• **WORK TASK**:
Wherever the string "CarsonDiehl" occurs in a line of these records, report that line.

• **DATA SHOWN**:
——
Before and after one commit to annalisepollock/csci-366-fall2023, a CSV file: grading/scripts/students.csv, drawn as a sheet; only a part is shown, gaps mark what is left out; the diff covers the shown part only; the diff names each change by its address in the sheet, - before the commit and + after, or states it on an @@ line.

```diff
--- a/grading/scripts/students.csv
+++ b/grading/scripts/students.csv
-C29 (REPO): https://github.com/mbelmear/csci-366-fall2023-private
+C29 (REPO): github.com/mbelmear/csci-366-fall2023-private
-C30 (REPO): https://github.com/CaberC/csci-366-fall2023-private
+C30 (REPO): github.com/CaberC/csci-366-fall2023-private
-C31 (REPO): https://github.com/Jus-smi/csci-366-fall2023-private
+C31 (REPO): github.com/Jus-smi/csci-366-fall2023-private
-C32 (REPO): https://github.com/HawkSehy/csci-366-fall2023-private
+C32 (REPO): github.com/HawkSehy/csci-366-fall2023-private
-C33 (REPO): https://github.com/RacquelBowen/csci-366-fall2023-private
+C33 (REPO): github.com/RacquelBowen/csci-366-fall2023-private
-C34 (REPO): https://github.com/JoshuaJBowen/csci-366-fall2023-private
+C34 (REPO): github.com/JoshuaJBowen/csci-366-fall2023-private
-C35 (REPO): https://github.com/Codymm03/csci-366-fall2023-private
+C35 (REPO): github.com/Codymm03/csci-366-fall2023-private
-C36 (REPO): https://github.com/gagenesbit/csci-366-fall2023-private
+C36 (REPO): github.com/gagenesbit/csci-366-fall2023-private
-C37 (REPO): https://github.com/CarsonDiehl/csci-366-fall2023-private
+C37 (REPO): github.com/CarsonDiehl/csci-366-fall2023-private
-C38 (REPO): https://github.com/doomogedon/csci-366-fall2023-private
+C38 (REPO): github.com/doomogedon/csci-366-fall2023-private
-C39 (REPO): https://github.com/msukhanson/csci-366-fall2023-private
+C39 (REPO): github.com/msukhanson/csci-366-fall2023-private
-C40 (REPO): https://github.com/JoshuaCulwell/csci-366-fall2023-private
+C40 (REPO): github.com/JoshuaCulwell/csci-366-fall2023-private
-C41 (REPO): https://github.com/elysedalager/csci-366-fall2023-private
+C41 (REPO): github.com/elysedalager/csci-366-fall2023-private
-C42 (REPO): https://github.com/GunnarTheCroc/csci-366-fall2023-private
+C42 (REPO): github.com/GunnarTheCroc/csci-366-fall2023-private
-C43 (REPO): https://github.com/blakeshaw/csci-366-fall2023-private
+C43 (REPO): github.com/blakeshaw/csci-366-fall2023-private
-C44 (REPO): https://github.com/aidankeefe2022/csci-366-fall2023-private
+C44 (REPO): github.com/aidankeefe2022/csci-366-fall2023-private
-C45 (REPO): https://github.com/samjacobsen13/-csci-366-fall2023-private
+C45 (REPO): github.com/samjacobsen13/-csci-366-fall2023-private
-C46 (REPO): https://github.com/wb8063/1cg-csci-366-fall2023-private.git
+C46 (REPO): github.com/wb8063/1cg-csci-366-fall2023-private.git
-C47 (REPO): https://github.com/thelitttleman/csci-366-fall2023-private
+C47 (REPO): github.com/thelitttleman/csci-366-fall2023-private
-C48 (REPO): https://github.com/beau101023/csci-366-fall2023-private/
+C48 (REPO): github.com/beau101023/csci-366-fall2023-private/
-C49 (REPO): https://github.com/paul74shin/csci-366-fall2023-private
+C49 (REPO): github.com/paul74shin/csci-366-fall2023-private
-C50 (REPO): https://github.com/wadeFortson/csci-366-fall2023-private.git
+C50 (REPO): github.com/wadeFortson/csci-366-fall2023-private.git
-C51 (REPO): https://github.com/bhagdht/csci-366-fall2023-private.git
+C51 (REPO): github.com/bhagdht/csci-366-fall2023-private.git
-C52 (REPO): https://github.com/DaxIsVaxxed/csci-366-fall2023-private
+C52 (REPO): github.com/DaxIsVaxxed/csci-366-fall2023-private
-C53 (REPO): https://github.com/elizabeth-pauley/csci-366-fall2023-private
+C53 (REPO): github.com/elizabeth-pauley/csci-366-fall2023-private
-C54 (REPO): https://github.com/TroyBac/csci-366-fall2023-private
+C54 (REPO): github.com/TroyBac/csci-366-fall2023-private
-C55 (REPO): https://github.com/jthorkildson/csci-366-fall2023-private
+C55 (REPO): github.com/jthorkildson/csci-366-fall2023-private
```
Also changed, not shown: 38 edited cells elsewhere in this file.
——
• **OUTPUT OF THE EXERCISE**:
-C37 (REPO): https://github.com/CarsonDiehl/csci-366-fall2023-private
+C37 (REPO): github.com/CarsonDiehl/csci-366-fall2023-private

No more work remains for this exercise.